**How to complete this task:** Track down every line below that holds "sheet" and copy it.

Given records START

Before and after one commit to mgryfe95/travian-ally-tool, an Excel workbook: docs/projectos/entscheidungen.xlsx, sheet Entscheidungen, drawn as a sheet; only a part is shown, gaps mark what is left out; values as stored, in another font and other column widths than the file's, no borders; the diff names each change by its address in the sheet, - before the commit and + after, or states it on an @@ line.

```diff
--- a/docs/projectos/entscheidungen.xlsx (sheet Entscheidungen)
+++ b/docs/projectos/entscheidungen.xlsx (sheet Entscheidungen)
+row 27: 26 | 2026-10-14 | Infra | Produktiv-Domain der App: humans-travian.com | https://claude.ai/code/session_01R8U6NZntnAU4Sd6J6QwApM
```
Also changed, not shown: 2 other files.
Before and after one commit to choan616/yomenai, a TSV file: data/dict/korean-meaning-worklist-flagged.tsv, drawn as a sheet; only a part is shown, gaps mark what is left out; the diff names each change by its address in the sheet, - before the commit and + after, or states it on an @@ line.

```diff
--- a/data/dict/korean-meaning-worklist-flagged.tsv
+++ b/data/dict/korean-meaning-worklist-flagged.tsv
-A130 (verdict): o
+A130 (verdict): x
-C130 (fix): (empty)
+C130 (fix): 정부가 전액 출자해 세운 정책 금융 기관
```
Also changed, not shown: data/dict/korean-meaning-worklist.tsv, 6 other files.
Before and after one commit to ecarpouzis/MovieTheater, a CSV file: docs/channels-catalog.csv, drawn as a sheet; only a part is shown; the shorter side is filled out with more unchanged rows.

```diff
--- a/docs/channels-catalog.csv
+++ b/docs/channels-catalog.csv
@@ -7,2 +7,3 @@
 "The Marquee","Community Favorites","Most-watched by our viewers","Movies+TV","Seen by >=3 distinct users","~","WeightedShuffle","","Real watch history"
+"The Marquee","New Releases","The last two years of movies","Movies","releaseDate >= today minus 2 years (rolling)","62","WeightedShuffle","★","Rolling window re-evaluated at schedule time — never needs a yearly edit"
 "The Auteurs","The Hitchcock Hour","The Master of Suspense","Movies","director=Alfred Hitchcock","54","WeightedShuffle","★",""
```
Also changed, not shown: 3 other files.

Given records END

**Solution to this problem:**
Before and after one commit to mgryfe95/travian-ally-tool, an Excel workbook: docs/projectos/entscheidungen.xlsx, sheet Entscheidungen, drawn as a sheet; only a part is shown, gaps mark what is left out; values as stored, in another font and other column widths than the file's, no borders; the diff names each change by its address in the sheet, - before the commit and + after, or states it on an @@ line.
--- a/docs/projectos/entscheidungen.xlsx (sheet Entscheidungen)
+++ b/docs/projectos/entscheidungen.xlsx (sheet Entscheidungen)
Before and after one commit to choan616/yomenai, a TSV file: data/dict/korean-meaning-worklist-flagged.tsv, drawn as a sheet; only a part is shown, gaps mark what is left out; the diff names each change by its address in the sheet, - before the commit and + after, or states it on an @@ line.
Before and after one commit to ecarpouzis/MovieTheater, a CSV file: docs/channels-catalog.csv, drawn as a sheet; only a part is shown; the shorter side is filled out with more unchanged rows.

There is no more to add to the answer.